Richard Bernstein is a columnist for the International Herald Tribune and a contributor to The New York Times. He has served as a foreign correspondent in Asia and Europe for Time and the Times, and is the author of six previous books, including Fragile Glory: A Portrait of France and the French, a New York Times Best Book of the Year, and Out of the Blue: A Narrative of September 11, 2001, from Jihad to Ground Zero, named by The Boston Globe as one of the seven best books of 2002. He lives in New York City.
"Is the notion of the East as a zone of special erotic possibilities purely a matter of Western fantasy and wishful thinking...?" This question is at the center of Bernstein's wide-ranging, critically astute history of the complicated relationship between Western male sexuality and the East.
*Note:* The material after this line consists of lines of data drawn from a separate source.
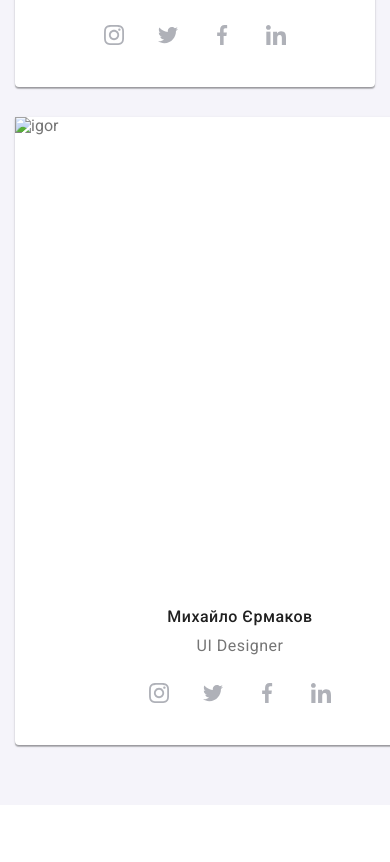
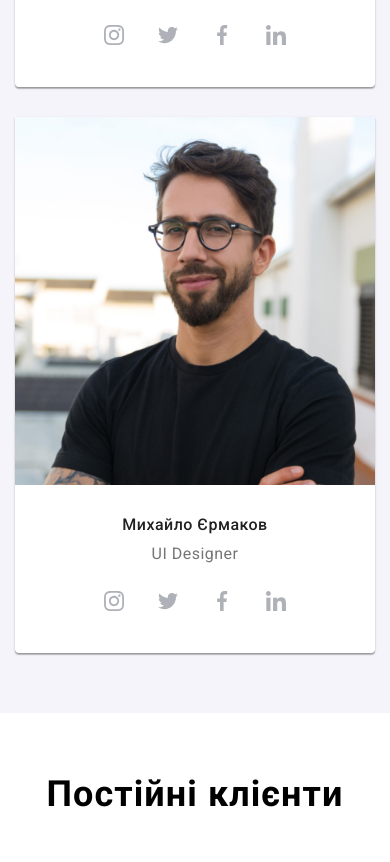
Before and after one commit to Viacheslav009/goit-markup-hw-09, a plain HTML site: page index.html in a window 390 px wide. Shown: the part 3630-4492 px from the top of the page. Drawn offline with nearby package versions, Linux system fonts and the light colour scheme.

```diff
--- a/index.html
+++ b/index.html
@@ -420,15 +420,15 @@
               <img
                 class="team-avatar"
                 srcset="
-                  ./img/team/mikaei_lg@1x.jpg 270w,
-                  ./img/team/mikaei_md@1x.jpg 354w,
-                  ./img/team/mikaei_sm@1x.jpg 450w,
-                  ./img/team/mikaei_lg@2x.jpg 540w,
-                  ./img/team/mikaei_md@2x.jpg 708w,
-                  ./img/team/mikaei_sm@2x.jpg 900w
+                  ./img/team/mikael_lg@1x.jpg 270w,
+                  ./img/team/mikael_md@1x.jpg 354w,
+                  ./img/team/mikael_sm@1x.jpg 450w,
+                  ./img/team/mikael_lg@2x.jpg 540w,
+                  ./img/team/mikael_md@2x.jpg 708w,
+                  ./img/team/mikael_sm@2x.jpg 900w
                 "
                 sizes="(min-width: 1200px) 270px, (min-width: 768px) 354px, (min-width: 480px) 450px, 100vw"
-                src="./img/team/mikaei_sm@1x.jpg"
+                src="./img/team/mikael_sm@1x.jpg"
                 alt="igor"
                 width="450"
                 height="460"
--- a/sass/components/_menu.scss
+++ b/sass/components/_menu.scss
@@ -112,9 +112,12 @@
     margin-bottom: 32px;
   }
 }
-.mobile-menu__curemt {
-  color: var(--accent);
-}
+.mobile-menu-link {
+  @:current {color: var(--accent)
+  }
+
+
+
 .mobile-menu-link {
   font-family: 'Roboto';
   font-style: normal;
```
Also changed, not shown: css/main.css, css/main.min.css, 1 other file.
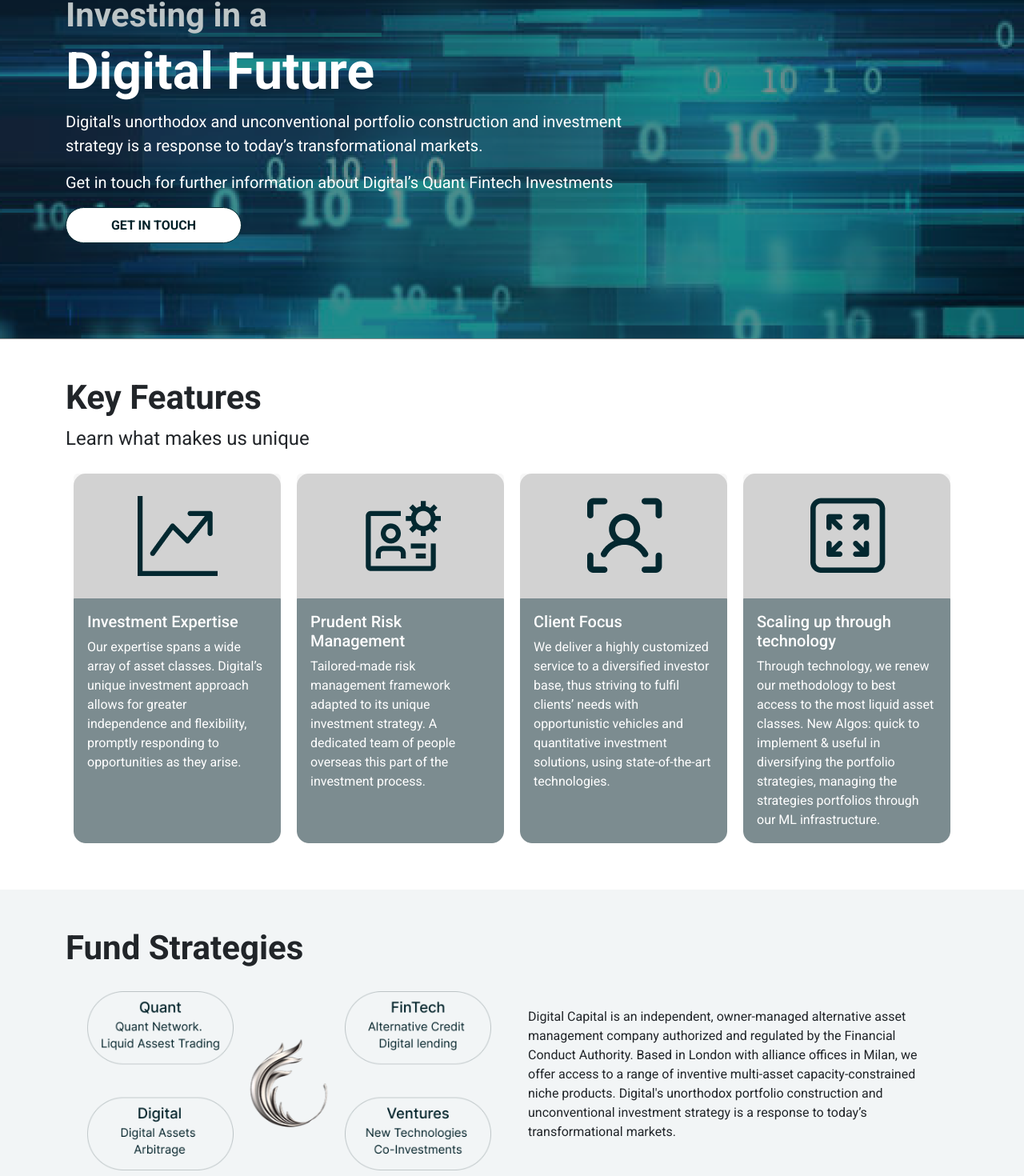
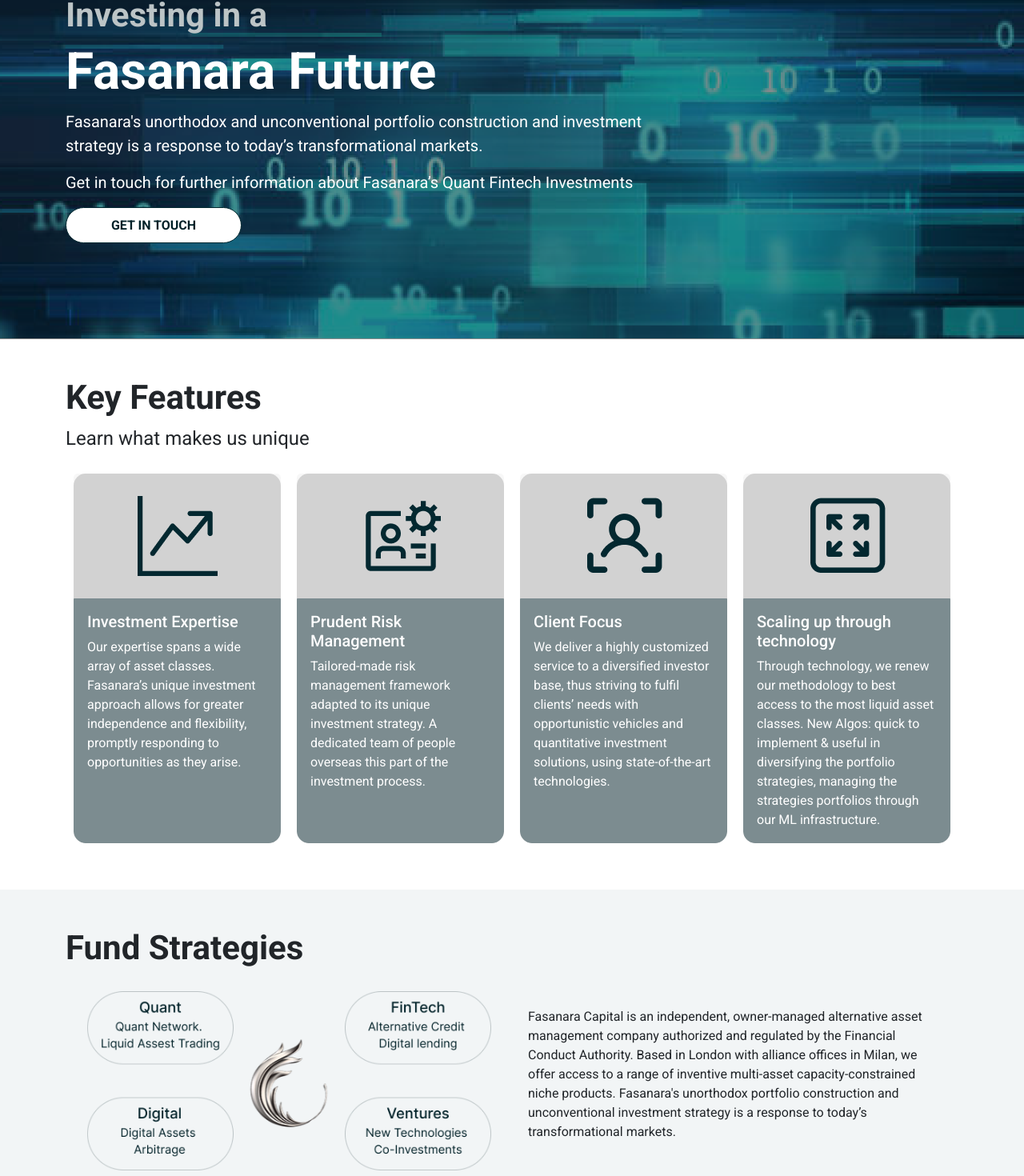
Before and after one commit to PrishalM/fasanara, a React (Create React App) app: page / in a window 1280 px wide. Shown: the part 226-1696 px from the top of the page at 80% size. Built offline with nearby package versions, Linux system fonts and the light colour scheme.

Commit message:
clean repo

```diff
--- a/package.json
+++ b/package.json
@@ -1,5 +1,5 @@
 {
-  "name": "Digital",
+  "name": "Fasanara",
   "version": "0.1.0",
   "private": true,
   "dependencies": {
--- a/public/index.html
+++ b/public/index.html
@@ -6,8 +6,8 @@
     <meta name="viewport" content="width=device-width, initial-scale=1" />
     <meta name="theme-color" content="#000000" />
     <meta
-      name="Digital Capital"
-      content="Potential new landing page for Digital Capital created using React, Bootstrap, Sass"
+      name="Fasanara Capital"
+      content="Potential new landing page for Fasanara Capital created using React, Bootstrap, Sass"
     />
     <link rel="apple-touch-icon" href="%PUBLIC_URL%/icon.png" />
 
@@ -16,10 +16,11 @@
       rel="stylesheet"
       href="https://cdn.jsdelivr.net/npm/bootstrap-icons@1.9.1/font/bootstrap-icons.css"
     />
-    <title>Digital Capital</title>
+    <title>Fasanara Capital</title>
   </head>
   <body>
     <noscript>You need to enable JavaScript to run this app.</noscript>
     <div id="root"></div>
   </body>
 </html>
+`
--- a/src/layouts/index.js
+++ b/src/layouts/index.js
@@ -50,7 +50,7 @@
             </h2>
             <p className="footer-cta-sub-title">
               Get in touch today and we will provide further information about
-              Digital’s Quant FinTech Investments
+              Fasanara’s Quant FinTech Investments
             </p>
             <div className="footer-cta-btn-container">
               <Button className="cta-btn">GET IN TOUCH</Button>{" "}
@@ -64,8 +64,8 @@
           <div className="email-sub-div-1">
             <h2 className="email-sub-title">Stay up to date</h2>
             <p className="email-sub-sub-title">
-              Subscribe for the latest Digital Capital news and updates from our
-              blog. <br></br>By subscribing, you accept our{" "}
+              Subscribe for the latest Fasanara Capital news and updates from
+              our blog. <br></br>By subscribing, you accept our{" "}
               <span className="email-privacy-policy">privacy policy</span>.{" "}
             </p>
           </div>
--- a/src/pages/LandingPage/index.js
+++ b/src/pages/LandingPage/index.js
@@ -14,15 +14,15 @@
         <Container fluid="md" className="hero-container">
           <div className="hero-content">
             <h3 className="hero-sup-text">Investing in a</h3>
-            <h1 className="hero-text">Digital Future</h1>
+            <h1 className="hero-text">Fasanara Future</h1>
             <p className="hero-sub-text">
-              Digital's unorthodox and unconventional portfolio construction and
-              investment strategy is a response to today’s transformational
+              Fasanara's unorthodox and unconventional portfolio construction
+              and investment strategy is a response to today’s transformational
               markets.{" "}
             </p>
             <p className="hero-sub-text">
-              Get in touch for further information about Digital’s Quant Fintech
-              Investments
+              Get in touch for further information about Fasanara’s Quant
+              Fintech Investments
             </p>
             <Button className="cta-btn">GET IN TOUCH</Button>{" "}
           </div>
@@ -49,10 +49,10 @@
                 <Card.Body className="key-feature-body">
                   <Card.Title>Investment Expertise </Card.Title>
                   <Card.Text>
-                    Our expertise spans a wide array of asset classes. Digital’s
-                    unique investment approach allows for greater independence
-                    and flexibility, promptly responding to opportunities as
-                    they arise.
+                    Our expertise spans a wide array of asset classes.
+                    Fasanara’s unique investment approach allows for greater
+                    independence and flexibility, promptly responding to
+                    opportunities as they arise.
                   </Card.Text>
                 </Card.Body>
               </Card>
@@ -127,11 +127,11 @@
               <div className="fund-div-1"></div>
               <div className="fund-div-2">
                 <p className="fund-description">
-                  Digital Capital is an independent, owner-managed alternative
+                  Fasanara Capital is an independent, owner-managed alternative
                   asset management company authorized and regulated by the
                   Financial Conduct Authority. Based in London with alliance
                   offices in Milan, we offer access to a range of inventive
-                  multi-asset capacity-constrained niche products. Digital's
+                  multi-asset capacity-constrained niche products. Fasanara's
                   unorthodox portfolio construction and unconventional
                   investment strategy is a response to today’s transformational
                   markets.
@@ -228,8 +228,8 @@
                 />
                 <Card.Body>
                   <Card.Title className="insight-card-title">
-                    Digital Future. Use of Digital Technology To Build Resilient
-                    Portfolios.{" "}
+                    Fasanara Future. Use of Fasanara Technology To Build
+                    Resilient Portfolios.{" "}
                   </Card.Title>
                   <Card.Text className="insight-card-text">
                     60/40 Portfolios have been the safe harbour of institutional
@@ -388,7 +388,7 @@
                     Funding News{" "}
                   </Card.Title>
                   <Card.Text className="media-card-text">
-                    Press release of our Digital VCIII announcement covered by
+                    Press release of our Fasanara VCIII announcement covered by
                     The Block, the leading global information service about
                     Crypto and Blockchain.
                   </Card.Text>
@@ -410,7 +410,7 @@
                   </Card.Title>
                   <Card.Text className="media-card-text">
                     With Sifted EU we shared our thoughts and opinion on Crypto
-                    and why it's the best time to launch our new Digital VCIII
+                    and why it's the best time to launch our new Fasanara VCIII
                     fund.
                   </Card.Text>
                 </Card.Body>
@@ -430,7 +430,7 @@
                     Sky News{" "}
                   </Card.Title>
                   <Card.Text className="media-card-text">
-                    Sky News coverage of our new Digital VC III fund launch.
+                    Sky News coverage of our new Fasanara VC III fund launch.
                   </Card.Text>
                 </Card.Body>
                 <Card.Footer className="media-card-footer stretched-link">
```
Also changed, not shown: public/manifest.json, 2 other files (tests, documents, lock files or other folders).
The book opens in 2006 Shanghai and concludes in contemporary Bangkok; in between, we are led through a sweeping yet focused, male-centered history of sexuality, spanning a broadly defined East and West, from antiquity to the 21st century. Bernstein examines Flaubert's sexual exploits in Egypt, where he vividly recorded "a sensual intensity, impossible in the West"; British explorer Richard Burton's travels through the Middle East, India and Africa, all exemplified by a sexual artistry uncultivated in Christian Europe; the fascinating case of the secretive Henry de Montherlant, a pederast who spent years in North Africa "greedy for flesh" and eventually took his own life. Former New York Times correspondent Bernstein (Fragile Glory) writes lucidly and with verve. This probing, absorbing and eclectic study critically challenges morally and politically correct interpretations of the Western sexual exploitation of the East. 12 illus. (June 2) Copyright 2009 Reed Business Information.
Using the writing of prominent historical figures like Marco Polo, Gustave Flaubert, Richard Francis Burton, and Rudyard Kipling, Bernstein (Out of the Blue: The Story of September 11, 2001, from Jihad to Ground Zero) tracks the fascination that Western men have had with Eastern women, from ancient explorers describing harems and sex bazaars to contemporary sexual tourism in Thailand. Bernstein makes interesting points about the moral ambiguity of the sex trade: the Christian West casts unfavorable judgments upon sex outside of marriage in ways that the East does not, though the author does admit that the fantasy of guiltless Eastern sexuality is just that, a fantasy. He clearly states his own opinion, based on practicality: the women engaged in the sex trade often use the money they earn to support their impoverished families, and it may be no worse than the other unappealing options the women have open to them. This thoroughly researched work is recommended especially to those interested in gender studies and social history. [See Prepub Alert, LJ 2/1/09.]-Crystal Goldman, Univ. of Utah, Salt Lake City Copyright 2009 Reed Business Information.
"Fascinating. . . . Accessible, much-researched and far-reaching. .
. . Bernstein's book provocatively externalizes, and maps, the
heterosexual male erotic mind."
--The New York Times Book Review
"The East, the West, and Sex is the best sort of book about sex: It is replete with anecdotes from history that titillate as they inform and observations on human nature that amuse as they illuminate, all delivered in language and tone that is broadly moral without being moralizing."
--The Wall Street Journal
"Provocative and intriguing. . . . Properly high-minded. . . .
Very good and eminently discussable."
--The New York Times "Bernstein negotiates this territory with great delicacy and considerable historical knowledge. . . . [An] elegantly written book."
"Bernstein is very good at telling these stories. . . . [He] is brave to insist, in the face of much postmodern academic writing about colonialism, that for various reasons having nothing to do with the West, women . . . were far more readily available in the Middle and Far East than in Europe."
--San Francisco Chronicle "A survey whose range is almost stupefyingly wide. . . . [It] introduces the complexity of everyday reality into a world about which it is easy to preach."
--The New York Review of Books "Wide-ranging [and] critically astute. . . . Sweeping yet focused. . . . Former New York Times correspondent Bernstein writes lucidly and with verve. This probing, absorbing, and eclectic study critically challenges morally and politically correct interpretations of the Western sexual exploitation of the East."
--Publishers Weekly (starred review)